* _Exercise objective_
Return, from the data that follows, each line that holds the word "justify".

* _Data for this task_
=== Section Start ===

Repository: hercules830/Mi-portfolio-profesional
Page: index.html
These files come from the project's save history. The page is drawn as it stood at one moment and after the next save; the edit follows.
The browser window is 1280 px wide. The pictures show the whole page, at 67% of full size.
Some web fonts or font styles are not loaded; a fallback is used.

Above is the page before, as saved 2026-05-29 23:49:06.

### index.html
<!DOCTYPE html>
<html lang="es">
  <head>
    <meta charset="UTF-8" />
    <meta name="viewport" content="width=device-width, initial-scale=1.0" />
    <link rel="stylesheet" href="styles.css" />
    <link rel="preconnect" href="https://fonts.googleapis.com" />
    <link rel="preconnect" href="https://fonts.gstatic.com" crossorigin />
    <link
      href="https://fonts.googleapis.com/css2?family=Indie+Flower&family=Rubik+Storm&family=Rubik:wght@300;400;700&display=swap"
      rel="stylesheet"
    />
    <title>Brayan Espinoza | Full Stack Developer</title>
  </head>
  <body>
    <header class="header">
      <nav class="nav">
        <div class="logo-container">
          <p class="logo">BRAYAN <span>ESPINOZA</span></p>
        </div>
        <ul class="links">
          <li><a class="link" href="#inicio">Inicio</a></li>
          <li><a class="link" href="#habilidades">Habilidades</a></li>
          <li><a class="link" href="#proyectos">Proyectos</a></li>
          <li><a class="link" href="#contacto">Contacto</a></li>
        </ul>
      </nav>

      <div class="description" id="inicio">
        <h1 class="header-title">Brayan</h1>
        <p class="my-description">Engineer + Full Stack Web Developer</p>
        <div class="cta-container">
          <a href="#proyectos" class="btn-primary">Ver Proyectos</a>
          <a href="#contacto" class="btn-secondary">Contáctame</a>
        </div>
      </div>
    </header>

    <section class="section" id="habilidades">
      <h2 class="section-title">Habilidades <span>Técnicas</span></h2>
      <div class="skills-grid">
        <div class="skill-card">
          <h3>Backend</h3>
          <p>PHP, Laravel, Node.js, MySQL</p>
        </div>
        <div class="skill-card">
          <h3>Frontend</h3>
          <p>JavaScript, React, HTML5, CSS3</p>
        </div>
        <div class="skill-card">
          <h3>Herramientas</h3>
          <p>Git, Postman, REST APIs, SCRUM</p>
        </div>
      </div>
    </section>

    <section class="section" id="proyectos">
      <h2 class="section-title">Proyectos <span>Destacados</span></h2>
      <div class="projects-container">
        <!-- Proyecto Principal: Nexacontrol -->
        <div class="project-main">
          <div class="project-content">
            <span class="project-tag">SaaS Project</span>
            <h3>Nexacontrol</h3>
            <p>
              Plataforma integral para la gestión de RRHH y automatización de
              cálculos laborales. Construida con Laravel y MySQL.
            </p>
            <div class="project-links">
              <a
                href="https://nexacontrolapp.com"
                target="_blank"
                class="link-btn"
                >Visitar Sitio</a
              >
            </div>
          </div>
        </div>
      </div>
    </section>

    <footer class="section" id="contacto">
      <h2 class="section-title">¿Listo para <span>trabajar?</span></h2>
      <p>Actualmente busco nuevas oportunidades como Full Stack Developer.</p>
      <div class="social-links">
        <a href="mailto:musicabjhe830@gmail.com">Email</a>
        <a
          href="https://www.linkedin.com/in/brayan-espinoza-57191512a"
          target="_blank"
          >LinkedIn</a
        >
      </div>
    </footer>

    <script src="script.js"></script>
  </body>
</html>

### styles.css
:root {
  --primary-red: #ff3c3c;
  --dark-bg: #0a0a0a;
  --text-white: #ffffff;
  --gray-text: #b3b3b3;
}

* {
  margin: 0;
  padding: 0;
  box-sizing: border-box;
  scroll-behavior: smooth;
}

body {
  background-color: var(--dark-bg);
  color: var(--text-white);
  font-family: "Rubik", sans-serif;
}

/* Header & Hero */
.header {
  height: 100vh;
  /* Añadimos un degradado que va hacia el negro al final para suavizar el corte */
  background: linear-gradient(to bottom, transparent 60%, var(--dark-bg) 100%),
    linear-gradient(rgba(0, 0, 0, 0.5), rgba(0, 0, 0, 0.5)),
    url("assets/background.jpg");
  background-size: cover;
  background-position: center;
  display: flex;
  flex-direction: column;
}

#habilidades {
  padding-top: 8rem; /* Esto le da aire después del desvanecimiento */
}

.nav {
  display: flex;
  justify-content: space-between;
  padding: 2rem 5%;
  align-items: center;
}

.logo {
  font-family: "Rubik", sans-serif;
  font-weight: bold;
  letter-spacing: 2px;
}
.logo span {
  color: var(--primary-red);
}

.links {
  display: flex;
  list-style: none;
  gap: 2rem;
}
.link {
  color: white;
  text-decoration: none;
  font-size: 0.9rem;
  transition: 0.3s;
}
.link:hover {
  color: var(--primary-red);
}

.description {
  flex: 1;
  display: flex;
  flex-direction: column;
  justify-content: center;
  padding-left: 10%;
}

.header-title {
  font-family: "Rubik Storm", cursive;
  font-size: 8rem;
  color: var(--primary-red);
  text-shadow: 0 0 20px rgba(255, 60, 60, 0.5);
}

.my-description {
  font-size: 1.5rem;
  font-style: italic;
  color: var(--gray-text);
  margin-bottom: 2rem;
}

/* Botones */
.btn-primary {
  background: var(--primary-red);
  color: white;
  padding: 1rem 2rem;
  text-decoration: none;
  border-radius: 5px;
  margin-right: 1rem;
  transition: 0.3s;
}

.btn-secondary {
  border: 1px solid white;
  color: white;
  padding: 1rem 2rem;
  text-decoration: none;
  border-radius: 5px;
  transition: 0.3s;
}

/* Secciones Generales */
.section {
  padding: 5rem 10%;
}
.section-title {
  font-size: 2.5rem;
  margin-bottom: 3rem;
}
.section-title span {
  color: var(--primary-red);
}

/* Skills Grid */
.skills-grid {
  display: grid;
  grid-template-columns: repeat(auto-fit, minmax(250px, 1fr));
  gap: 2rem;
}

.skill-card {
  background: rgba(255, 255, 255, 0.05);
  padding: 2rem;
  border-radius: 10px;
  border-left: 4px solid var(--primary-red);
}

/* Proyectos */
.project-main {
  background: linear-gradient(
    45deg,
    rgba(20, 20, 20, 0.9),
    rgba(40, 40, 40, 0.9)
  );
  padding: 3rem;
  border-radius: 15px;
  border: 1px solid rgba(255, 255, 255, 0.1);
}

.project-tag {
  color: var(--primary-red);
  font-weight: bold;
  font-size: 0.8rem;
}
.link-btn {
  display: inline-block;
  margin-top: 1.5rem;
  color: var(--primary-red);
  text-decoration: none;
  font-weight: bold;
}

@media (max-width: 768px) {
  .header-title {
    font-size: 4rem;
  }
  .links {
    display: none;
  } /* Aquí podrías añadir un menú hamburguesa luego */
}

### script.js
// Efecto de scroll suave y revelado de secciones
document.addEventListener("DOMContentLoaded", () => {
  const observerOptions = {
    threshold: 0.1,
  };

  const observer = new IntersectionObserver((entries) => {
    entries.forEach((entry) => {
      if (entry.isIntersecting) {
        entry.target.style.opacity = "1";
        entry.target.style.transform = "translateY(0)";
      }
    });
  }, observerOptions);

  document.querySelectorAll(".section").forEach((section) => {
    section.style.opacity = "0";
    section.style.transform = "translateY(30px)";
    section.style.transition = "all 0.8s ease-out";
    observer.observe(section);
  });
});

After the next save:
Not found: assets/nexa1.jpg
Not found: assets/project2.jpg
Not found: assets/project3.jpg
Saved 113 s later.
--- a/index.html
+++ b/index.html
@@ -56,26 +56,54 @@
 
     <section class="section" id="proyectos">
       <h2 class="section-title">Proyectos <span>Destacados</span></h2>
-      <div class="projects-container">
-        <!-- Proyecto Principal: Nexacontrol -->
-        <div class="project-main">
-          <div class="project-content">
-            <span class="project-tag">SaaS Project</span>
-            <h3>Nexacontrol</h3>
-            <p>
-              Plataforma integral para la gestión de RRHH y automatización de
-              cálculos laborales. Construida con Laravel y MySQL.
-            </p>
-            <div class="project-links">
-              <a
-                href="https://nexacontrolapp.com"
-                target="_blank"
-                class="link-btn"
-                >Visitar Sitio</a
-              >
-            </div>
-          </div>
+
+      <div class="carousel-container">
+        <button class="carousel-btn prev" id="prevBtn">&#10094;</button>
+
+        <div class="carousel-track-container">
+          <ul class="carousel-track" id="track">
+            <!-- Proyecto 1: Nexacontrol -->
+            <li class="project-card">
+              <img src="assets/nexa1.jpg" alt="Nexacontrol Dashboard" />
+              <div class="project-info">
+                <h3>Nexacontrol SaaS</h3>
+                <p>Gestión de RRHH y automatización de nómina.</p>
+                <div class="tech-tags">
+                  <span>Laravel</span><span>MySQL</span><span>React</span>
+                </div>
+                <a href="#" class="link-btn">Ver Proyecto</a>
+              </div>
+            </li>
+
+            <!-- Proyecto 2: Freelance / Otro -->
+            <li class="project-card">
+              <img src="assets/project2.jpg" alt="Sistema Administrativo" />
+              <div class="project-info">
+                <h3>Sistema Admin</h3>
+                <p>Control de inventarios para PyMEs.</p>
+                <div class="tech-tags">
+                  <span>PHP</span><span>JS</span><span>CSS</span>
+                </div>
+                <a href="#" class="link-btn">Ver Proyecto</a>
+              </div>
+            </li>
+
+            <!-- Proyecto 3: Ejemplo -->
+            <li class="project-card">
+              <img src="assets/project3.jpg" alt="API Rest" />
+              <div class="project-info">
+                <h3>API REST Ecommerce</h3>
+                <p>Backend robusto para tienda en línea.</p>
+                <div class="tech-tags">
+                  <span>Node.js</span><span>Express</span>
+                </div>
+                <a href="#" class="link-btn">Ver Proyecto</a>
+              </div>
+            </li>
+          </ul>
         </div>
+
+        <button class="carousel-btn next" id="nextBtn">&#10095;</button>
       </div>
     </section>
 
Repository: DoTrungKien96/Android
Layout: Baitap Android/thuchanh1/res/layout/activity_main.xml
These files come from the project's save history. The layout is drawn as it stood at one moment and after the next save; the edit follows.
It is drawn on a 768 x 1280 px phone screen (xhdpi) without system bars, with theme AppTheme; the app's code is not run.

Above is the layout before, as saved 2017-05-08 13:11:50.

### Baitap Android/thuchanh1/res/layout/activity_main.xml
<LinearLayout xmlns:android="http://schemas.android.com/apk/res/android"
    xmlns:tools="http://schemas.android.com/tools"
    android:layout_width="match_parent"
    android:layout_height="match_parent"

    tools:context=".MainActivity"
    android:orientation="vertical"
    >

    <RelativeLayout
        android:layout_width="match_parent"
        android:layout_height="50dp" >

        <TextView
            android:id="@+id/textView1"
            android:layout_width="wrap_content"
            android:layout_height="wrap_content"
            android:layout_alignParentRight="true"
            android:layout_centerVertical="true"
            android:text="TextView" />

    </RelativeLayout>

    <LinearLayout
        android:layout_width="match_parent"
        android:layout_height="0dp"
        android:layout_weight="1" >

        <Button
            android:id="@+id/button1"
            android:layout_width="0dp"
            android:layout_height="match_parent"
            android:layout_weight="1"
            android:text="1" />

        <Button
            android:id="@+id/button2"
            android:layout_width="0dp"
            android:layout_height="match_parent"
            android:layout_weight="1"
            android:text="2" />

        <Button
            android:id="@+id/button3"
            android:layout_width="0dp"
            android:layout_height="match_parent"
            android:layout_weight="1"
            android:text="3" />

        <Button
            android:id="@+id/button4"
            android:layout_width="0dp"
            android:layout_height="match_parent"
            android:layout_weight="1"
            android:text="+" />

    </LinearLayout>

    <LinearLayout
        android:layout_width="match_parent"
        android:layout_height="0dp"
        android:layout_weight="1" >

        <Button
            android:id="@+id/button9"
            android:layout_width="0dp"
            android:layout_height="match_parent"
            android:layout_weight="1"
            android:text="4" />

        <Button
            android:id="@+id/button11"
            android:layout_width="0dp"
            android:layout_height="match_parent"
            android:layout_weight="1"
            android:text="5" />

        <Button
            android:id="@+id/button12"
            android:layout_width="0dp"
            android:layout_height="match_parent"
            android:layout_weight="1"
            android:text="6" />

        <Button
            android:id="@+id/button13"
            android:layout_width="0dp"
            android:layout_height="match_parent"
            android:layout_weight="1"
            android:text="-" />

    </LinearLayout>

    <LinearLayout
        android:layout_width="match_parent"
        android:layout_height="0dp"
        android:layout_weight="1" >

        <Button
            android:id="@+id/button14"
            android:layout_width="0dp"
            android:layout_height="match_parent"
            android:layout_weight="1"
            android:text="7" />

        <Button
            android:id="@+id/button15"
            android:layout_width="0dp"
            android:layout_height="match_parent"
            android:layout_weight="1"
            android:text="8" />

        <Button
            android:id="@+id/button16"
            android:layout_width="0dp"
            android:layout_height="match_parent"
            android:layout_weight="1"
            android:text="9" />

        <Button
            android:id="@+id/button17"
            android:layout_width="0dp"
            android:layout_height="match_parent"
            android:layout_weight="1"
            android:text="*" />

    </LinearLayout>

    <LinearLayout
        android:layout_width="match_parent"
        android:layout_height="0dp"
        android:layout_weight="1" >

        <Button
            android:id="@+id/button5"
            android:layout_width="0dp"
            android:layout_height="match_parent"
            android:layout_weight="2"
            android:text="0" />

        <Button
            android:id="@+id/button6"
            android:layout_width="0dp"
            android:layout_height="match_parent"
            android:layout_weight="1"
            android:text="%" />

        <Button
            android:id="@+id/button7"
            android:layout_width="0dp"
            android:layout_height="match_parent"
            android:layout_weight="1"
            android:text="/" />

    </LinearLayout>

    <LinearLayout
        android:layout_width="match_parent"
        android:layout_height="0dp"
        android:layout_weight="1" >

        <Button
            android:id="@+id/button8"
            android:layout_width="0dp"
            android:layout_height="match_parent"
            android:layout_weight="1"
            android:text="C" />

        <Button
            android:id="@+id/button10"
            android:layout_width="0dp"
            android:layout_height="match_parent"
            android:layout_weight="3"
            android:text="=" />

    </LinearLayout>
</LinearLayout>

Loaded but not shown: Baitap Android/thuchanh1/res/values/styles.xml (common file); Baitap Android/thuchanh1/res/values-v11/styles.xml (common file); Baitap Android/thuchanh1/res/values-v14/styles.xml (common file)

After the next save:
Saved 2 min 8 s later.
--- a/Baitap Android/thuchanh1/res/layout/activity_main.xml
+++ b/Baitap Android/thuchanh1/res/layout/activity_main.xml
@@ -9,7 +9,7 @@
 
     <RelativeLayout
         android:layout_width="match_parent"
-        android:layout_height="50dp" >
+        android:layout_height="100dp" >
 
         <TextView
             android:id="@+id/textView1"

=== Section End ===

* _Solution_
  justify-content: space-between;
  justify-content: center;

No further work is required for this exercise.